What a fantastic essay in Harper’s magazine’s September 09 issue! The essay is entitled Dehumanized: when math and science rule the school written by Mark Slouka. Slouka questions the emphasis put in schools and in education on math and the sciences at the expense of the humanities. He wonders why every success is viewed from an ‘economic’ perspective, and how the humanities are therefore relegated to a secondary status. He wonders what type of students we are producing and recognizes that it is the type that, as Thomas Friedman said “could be hired by Bill Gates”.  ‘Values’ are fixed in math and science – the definitions of accountability and utility are fixed. The humanities are not so.

He argues in favor of the humanities of course, and makes his case so eloquently.  He says it is not a hard case to make, but I had always found it hard to explain it with such precision and such eloquence. Some of his most profound statements – the humanities

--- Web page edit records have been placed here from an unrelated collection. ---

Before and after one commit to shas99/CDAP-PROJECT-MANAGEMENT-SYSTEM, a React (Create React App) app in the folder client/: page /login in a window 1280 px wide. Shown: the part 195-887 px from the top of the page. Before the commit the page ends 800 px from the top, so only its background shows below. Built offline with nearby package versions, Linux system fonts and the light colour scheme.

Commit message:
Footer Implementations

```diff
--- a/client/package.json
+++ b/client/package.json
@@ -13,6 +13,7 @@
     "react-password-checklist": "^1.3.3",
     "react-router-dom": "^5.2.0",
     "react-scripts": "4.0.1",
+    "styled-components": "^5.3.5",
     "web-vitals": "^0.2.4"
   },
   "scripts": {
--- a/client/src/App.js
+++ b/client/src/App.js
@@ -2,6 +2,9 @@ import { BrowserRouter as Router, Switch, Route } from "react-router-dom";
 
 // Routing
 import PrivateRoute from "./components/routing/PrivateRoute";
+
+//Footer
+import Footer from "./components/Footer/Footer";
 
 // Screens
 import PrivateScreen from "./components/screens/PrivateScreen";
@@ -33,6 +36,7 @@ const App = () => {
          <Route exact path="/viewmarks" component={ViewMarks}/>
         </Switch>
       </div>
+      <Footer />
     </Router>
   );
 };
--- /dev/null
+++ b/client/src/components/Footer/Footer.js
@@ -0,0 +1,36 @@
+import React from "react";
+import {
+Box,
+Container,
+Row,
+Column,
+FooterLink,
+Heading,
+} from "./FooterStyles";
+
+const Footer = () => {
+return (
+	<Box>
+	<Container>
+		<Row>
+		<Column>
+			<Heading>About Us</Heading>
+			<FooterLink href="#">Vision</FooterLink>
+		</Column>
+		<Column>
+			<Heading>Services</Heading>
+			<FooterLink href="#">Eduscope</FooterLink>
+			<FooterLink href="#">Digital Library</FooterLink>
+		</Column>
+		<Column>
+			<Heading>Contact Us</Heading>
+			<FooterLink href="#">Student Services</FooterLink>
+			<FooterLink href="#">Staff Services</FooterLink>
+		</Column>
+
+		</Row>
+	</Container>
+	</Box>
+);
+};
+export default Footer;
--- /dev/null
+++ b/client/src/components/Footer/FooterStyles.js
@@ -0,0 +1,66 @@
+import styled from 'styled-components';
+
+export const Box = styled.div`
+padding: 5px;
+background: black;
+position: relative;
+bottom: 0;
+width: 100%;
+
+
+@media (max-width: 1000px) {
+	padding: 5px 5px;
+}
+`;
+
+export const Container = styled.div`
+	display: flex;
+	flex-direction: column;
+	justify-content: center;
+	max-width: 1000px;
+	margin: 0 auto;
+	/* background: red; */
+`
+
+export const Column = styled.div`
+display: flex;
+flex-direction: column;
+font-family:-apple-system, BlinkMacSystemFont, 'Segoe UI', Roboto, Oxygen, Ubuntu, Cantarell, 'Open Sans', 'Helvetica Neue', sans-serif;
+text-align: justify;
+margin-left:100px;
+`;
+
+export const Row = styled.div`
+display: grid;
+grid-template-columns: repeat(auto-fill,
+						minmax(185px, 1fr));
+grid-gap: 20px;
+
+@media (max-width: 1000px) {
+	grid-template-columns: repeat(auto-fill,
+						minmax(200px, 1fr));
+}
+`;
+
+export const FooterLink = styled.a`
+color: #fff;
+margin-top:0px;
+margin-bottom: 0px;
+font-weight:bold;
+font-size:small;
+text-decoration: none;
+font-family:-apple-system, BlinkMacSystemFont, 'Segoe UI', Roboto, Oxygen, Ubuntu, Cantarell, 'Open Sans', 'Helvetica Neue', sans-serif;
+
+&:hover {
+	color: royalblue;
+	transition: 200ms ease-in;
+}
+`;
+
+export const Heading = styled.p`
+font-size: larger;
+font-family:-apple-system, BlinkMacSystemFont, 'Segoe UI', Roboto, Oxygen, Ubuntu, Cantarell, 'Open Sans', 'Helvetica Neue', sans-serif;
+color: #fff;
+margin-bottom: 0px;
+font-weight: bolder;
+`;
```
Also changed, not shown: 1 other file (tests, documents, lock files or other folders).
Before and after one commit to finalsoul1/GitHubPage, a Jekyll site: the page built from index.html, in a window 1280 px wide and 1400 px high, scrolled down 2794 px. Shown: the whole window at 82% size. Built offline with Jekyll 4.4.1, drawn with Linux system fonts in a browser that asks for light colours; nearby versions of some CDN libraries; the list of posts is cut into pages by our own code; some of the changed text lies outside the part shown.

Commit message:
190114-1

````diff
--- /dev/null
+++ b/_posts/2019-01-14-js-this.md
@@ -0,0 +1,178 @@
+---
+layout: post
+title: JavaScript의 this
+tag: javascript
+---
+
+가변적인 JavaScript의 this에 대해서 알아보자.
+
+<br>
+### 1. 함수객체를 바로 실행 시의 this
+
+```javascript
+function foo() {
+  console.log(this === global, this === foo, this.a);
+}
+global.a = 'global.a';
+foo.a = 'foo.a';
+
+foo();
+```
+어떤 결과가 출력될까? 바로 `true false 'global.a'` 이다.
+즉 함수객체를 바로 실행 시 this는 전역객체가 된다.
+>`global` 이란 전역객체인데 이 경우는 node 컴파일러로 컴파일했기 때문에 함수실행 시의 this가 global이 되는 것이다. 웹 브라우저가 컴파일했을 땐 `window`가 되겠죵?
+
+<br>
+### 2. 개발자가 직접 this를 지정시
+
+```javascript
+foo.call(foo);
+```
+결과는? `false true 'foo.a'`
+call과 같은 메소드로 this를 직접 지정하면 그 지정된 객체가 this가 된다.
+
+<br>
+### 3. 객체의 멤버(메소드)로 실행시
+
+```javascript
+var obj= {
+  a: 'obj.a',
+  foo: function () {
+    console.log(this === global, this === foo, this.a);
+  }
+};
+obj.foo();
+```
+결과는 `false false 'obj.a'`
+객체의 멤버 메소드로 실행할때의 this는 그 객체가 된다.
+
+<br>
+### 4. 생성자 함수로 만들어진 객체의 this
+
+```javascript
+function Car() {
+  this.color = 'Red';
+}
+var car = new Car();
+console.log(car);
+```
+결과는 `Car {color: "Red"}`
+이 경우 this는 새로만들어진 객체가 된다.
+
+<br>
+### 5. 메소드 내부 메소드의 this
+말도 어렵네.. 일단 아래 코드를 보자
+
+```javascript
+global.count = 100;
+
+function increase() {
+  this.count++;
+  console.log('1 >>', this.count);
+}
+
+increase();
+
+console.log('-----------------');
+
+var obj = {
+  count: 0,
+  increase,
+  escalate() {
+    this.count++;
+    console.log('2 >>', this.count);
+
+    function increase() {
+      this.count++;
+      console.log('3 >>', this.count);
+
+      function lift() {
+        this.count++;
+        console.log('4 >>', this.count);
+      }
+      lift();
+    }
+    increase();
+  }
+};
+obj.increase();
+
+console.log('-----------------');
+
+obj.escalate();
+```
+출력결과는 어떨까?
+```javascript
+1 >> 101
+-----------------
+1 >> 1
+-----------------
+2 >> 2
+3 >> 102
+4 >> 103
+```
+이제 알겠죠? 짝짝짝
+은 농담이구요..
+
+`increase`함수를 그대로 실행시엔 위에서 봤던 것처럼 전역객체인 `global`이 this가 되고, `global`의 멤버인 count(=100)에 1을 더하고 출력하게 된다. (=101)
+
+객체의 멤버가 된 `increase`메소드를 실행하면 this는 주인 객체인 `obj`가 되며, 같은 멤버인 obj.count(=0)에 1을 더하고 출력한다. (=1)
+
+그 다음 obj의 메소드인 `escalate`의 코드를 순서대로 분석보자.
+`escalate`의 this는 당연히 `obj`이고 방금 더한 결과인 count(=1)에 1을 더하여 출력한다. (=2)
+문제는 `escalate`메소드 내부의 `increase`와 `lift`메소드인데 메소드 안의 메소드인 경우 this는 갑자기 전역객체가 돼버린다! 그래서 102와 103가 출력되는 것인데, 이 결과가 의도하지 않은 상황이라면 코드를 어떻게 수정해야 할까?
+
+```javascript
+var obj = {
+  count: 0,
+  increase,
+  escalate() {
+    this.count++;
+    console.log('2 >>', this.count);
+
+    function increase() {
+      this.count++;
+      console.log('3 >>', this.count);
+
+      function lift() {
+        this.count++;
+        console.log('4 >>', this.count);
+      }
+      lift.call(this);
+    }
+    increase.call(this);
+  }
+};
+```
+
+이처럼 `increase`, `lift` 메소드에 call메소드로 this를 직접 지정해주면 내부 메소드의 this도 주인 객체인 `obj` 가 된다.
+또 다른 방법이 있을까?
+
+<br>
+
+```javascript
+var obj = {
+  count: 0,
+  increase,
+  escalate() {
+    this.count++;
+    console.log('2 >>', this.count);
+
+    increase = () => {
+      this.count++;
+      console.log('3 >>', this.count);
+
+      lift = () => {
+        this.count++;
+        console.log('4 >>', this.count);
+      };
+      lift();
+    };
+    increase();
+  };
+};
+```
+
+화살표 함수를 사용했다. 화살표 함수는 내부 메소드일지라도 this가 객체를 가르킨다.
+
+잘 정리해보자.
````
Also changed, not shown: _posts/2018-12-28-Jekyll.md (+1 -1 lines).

  • “teach us not what to do but what to be”
  • “their method is confrontational, their domain unlimited, their ‘product’ not truth but the reasoned search for truth, their ‘success’ something very much like Frost’s momentary stay against confusion.”
  • they are thus political because they “complicate our vision, pull our most cherished notions out by the roots, flay our pietires. Because they grow uncertainty. Because they expand the reach of our understanding (and therefore our compassion), even as they force us to draw and redrwa the borders of tolerance. Because out of all this work of self-building might emerge an individual formed through questioning and therefore unlikely to cede that right; an individual resistant to coercion, to manipulation and demagoguery in all their forms. The humanities, in short, are a superb delivery mechanism for what we might call democratic values.”
  • “if we lack language, and therefore the awareness, to right the imbalance between the vocational and the civic, if education in America – despite the heroic efforts of individual teachers – is no longer in the business of producing the kinds of citizens necessary to the survival of a democratic society, it’s in large part because the  time-honored civic function of our educational system has been ground up by the ideological mills of both the right and the left into a radiioactive paste called values education and declared off-limits.”
  • “Worried about indoctrination, we’ve short-circuited argument. Fearful of propaganda, we’ve taken away the only tools that could detect and counter it. ‘Values’ are now the province of the home. And the church. How convenient for the man.”
  • “How does one ‘do’ humanities value-free? how does one teach history, say, without grappling with what that long parade of genius and folly suggests to us? how does one teach literature other than as an invitation, a challenge, a gauntlet – a force fully capable of altering not only what we believe but how we see? the answer is, of course, that one doesn’t. One teaches some tooless, formalized version of these things, careful not to upset anyone, despite the fact that upsetting people is arguably the very purpose of the arts and perhaps of the humanities in general.”
  • “Even a dessicated, values-free version of the humanities has the potential to be dangerous, though, because it is impossible to say where the individual mind might wander off to while reading, what unsettling associations might suggest themselves, what unscripted, unapproved questions might float to the surface. It’s been said in the margins of the page, over the course of time, for the simple reason that we shape every book we read and are slightly shaped by it in turn, we become who we are.”
  • “Rein in the humanities effectively enough – whether through active repression, fiscal starvation, or linguistic marginalization – and you create a space, an opportunity. Dogma adores a vacuum.”

How much more profound can an essay be? Every now and then there is an essay or an article that grabs you – that simply captures the essence of what you wanted to say, that lights up something deep within you. This is one such article!!